What you should know about age-related macular degeneration
Ask most people what eye disease is responsible for the greatest incidence of vision loss in the over-65 population and they would probably answer glaucoma.
But actually, age-related macular degeneration (AMD) is the leading cause of vision loss in people over the age of 65, causing difficulty for activities such as reading and driving.
What is AMD?
AMD causes damage to the macula, the small spot on the retina that helps us see clearly as well as most of our color vision. When the cells in the macula are damaged, central vision becomes blurry even though peripheral or side vision remains stable.
There are two types of AMD: dry and wet. Dry AMD is more common – about 90% of people who have AMD have the dry form – and it is characterized by the thinning and aging of the macular tissue. Wet AMD is the more serious form of the condition, and it occurs when blood vessels grow behind the macula and leak fluid into it, causing blind spots.
AMD happens very slowly in some people and it can happen in only one eye or both eyes. Some who have it may not experience vision loss for a long time, while for others, AMD progresses faster.
Can AMD be prevented?

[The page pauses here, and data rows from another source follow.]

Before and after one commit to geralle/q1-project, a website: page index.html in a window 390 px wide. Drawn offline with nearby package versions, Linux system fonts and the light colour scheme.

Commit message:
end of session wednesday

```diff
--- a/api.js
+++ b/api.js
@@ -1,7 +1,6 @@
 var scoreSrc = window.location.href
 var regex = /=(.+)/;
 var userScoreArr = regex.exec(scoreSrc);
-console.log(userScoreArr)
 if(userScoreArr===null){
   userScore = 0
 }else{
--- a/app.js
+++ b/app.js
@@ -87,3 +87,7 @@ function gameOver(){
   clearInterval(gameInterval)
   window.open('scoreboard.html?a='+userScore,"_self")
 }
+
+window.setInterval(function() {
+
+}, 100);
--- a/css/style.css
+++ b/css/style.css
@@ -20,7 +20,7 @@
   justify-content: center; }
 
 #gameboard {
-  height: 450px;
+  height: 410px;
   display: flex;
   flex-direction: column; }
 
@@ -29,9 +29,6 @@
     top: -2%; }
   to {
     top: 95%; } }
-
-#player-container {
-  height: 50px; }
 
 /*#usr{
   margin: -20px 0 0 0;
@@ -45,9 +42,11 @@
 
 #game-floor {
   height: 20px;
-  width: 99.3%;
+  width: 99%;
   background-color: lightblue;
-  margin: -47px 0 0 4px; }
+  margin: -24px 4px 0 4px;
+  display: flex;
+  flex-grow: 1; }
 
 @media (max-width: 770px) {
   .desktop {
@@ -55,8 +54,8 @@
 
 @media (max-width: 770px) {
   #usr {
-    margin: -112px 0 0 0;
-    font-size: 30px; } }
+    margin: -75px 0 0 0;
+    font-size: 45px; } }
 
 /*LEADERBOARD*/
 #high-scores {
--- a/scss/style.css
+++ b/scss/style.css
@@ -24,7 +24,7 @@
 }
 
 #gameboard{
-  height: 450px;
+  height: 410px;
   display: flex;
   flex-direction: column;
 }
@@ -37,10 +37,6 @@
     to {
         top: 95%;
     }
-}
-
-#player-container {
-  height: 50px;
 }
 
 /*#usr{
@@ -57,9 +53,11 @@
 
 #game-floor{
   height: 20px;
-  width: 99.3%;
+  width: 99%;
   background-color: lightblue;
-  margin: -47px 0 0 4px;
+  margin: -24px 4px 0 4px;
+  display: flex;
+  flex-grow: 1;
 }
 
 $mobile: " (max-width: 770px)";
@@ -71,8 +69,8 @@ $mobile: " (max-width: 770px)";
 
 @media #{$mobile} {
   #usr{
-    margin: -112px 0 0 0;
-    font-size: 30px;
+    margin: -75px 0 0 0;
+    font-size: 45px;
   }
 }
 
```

Research shows that you may be able to lower your risk for AMD or slow its progression. Dr. Philp Painter, chief medical officer for UnitedHealthcare Medicare and Retirement, says that quitting smoking, eating leafy, green vegetables and maintaining a good blood pressure and cholesterol level can help.
Another important step is to get dilated eye exams and vision tests from your eye health professional to diagnose the condition and track any progression. Tell your eye doctor if others in your family have been diagnosed with AMD because it is a hereditary condition.
How is AMD treated?
Several prescription medications covered under Medicare Part B can be used to treat AMD. People must meet the requirements established by Medicare to have the prescription medication covered by their insurance plan.
There are also promising over-the-counter treatments for AMD. The National Eye Institute, part of the National Institutes of Health, conducted two age-related eye disease studies, which showed that AMD progression could be slowed when people took high doses of a specific set of vitamins and minerals, including vitamins C and E, copper, omega-3 fatty acids and zinc. Remember to check with your doctor, eye professional and pharmacist to see if these non-prescription medications might be good for you.
Early AMD has no symptoms, so it is important to get regular eye exams. Nearly all UnitedHealthcare Medicare Advantage plans offer $0 copays on routine vision exams. Vision changes can be a normal part of aging, but be sure to make note of any changes you experience and talk with your doctor. May is Health Vision Month, so it’s a great time to make an appointment if you’ve been putting it off.
Benefits vary by plans. Limitations and exclusions apply.